### WHAT IS BEING ASKED
The answer must be one number: the count of lines in the data below that include "Also".

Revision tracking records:

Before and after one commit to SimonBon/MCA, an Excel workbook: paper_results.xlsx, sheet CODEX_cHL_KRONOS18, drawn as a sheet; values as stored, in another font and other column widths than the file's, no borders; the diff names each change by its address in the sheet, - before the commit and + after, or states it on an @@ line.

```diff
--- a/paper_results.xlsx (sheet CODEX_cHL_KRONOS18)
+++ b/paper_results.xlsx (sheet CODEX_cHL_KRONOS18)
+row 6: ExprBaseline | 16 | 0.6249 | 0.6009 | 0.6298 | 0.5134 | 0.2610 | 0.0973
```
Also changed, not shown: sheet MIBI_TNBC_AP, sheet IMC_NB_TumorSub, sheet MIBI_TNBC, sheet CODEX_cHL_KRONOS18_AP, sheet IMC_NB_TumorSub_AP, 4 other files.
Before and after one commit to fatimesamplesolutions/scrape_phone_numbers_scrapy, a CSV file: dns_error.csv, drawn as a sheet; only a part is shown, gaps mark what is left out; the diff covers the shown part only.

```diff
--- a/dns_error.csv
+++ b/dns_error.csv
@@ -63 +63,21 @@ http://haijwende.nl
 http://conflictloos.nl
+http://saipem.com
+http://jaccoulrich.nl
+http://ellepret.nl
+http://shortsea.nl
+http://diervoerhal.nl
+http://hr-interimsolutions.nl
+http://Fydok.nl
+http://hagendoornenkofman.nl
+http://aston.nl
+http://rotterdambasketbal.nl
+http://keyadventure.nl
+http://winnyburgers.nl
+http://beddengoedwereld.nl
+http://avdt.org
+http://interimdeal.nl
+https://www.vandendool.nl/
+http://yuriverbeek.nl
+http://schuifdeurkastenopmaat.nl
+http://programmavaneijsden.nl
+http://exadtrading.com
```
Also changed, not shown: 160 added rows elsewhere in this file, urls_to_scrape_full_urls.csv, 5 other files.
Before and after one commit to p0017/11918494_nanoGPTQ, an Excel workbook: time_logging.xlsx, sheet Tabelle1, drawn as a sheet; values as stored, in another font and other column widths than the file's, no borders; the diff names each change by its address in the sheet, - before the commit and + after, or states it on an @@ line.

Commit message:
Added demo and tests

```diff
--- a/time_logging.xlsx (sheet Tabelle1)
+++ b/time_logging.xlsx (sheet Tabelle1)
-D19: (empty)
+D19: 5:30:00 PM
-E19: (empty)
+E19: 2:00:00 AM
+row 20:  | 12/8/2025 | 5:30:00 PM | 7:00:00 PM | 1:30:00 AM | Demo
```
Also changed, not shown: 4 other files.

### EXERCISE OUTPUT
3